Motivation this week comes from tech journalist Georgie Barrat, discussing women in tech, VR trends and tips on going freelance.
1. First can you tell us a bit about yourself and your job?
Primarily I’m a tech journalist, but I work in a number of different sectors around tech and journalism, some traditional print stuff – I write for the Mirror, Tech City News and the Metro, and then also broadcast material with ITV and channel 5. I also take part in radio discussions on the BBC Worldwide service and Talk Radio.
I’m continuously developing ideas around technology, pitching ideas and features or commenting on the latest tech news. I also frequently take part in events across the tech community, talking at live events or hosting panel discussions.
2. What brought you to this area?
I’ve always loved technology, I grew up with two brothers so tech was the common ground for us all. I then wanted to go into journalism, so studied English at university, after graduating I did some work in TV for a while and just wanted to bring all my passions together eventually leading me to go freelance.

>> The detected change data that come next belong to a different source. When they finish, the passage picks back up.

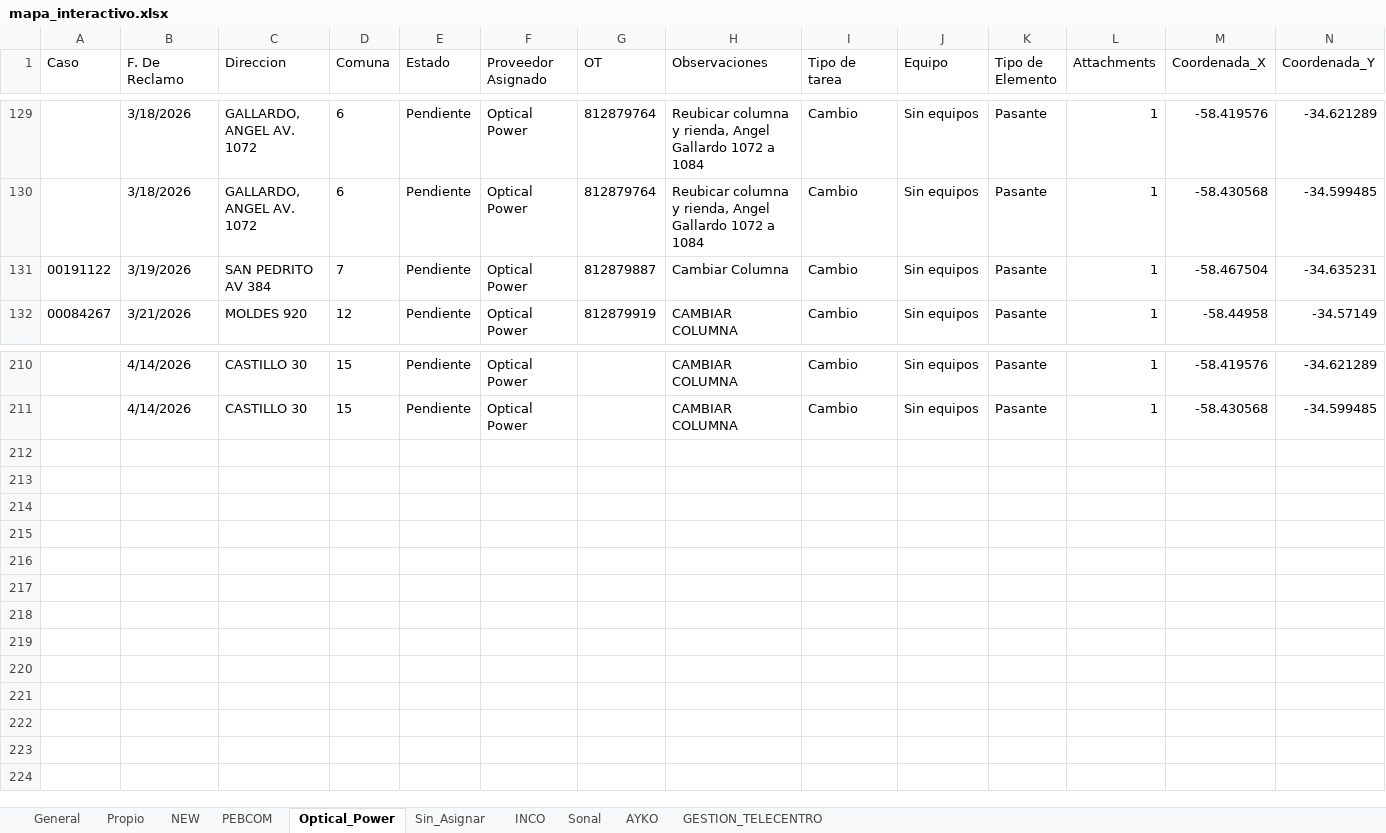
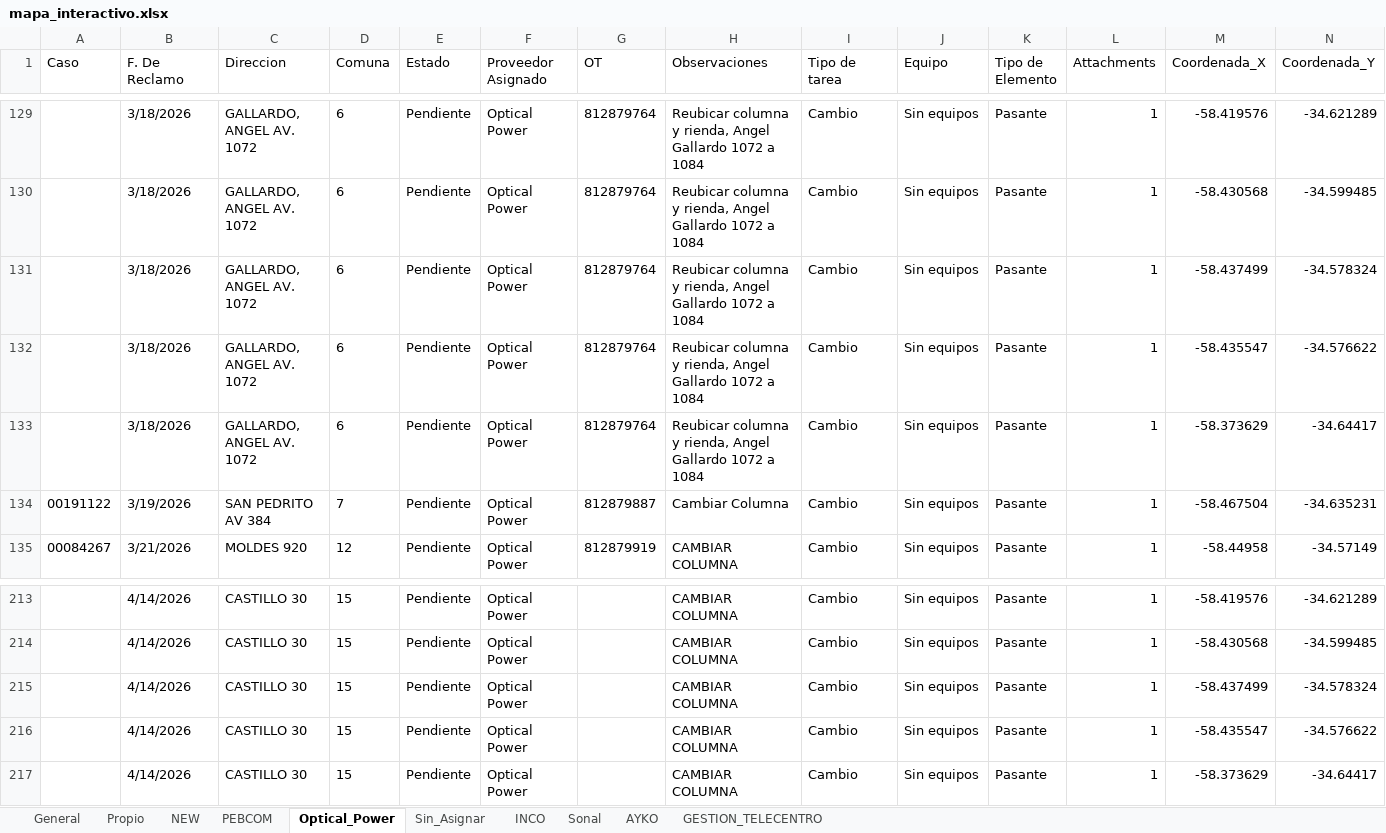
Before and after one commit to gestiondereclamosteco/pendientes_mantenimiento, an Excel workbook: mapa_interactivo.xlsx, sheet Optical_Power, drawn as a sheet; only a part is shown, gaps mark what is left out; values as stored, in another font and other column widths than the file's, no borders; rows hold the shown columns only; the diff names each change by its address in the sheet, - before the commit and + after, or states it on an @@ line.

```diff
--- a/mapa_interactivo.xlsx (sheet Optical_Power)
+++ b/mapa_interactivo.xlsx (sheet Optical_Power)
+row 131:  | 3/18/2026 | GALLARDO, ANGEL AV. 1072 | 6 | Pendiente | Optical Power | 812879764 | Reubicar columna y rienda, Angel Gallardo 1072 a 1084 | Cambio | Sin equipos | Pasante | 1 | -58.437499 | -34.578324
+row 132:  | 3/18/2026 | GALLARDO, ANGEL AV. 1072 | 6 | Pendiente | Optical Power | 812879764 | Reubicar columna y rienda, Angel Gallardo 1072 a 1084 | Cambio | Sin equipos | Pasante | 1 | -58.435547 | -34.576622
+row 133:  | 3/18/2026 | GALLARDO, ANGEL AV. 1072 | 6 | Pendiente | Optical Power | 812879764 | Reubicar columna y rienda, Angel Gallardo 1072 a 1084 | Cambio | Sin equipos | Pasante | 1 | -58.373629 | -34.64417
+row 215:  | 4/14/2026 | CASTILLO 30 | 15 | Pendiente | Optical Power |  | CAMBIAR COLUMNA | Cambio | Sin equipos | Pasante | 1 | -58.437499 | -34.578324
+row 216:  | 4/14/2026 | CASTILLO 30 | 15 | Pendiente | Optical Power |  | CAMBIAR COLUMNA | Cambio | Sin equipos | Pasante | 1 | -58.435547 | -34.576622
+row 217:  | 4/14/2026 | CASTILLO 30 | 15 | Pendiente | Optical Power |  | CAMBIAR COLUMNA | Cambio | Sin equipos | Pasante | 1 | -58.373629 | -34.64417
```
Also changed, not shown: sheet General, sheet Sin_Asignar, sheet NEW, 1 other file.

I’ve now gone back to my first passion which was writing about tech and being part of the tech world – I love the tech community, I find it a really progressive thing to write and talk about, it’s exciting, and compared to other forms of journalism which can sometimes be more heavy and negative.
I genuinely find it really fascinating, and love the scope of innovation and all the gadgets. I also love the entrepreneurial spirit and how tech is directly changing our culture and shaping our society. I’m currently putting together a TEDX talk about how tech is going to shape feminism over the next 10 – 15 years, from remote working to education, to automating things in the home, you can visibly see how tech has and will continue to make a difference for women worldwide.
3. What is your position on the argument that more women should be in tech?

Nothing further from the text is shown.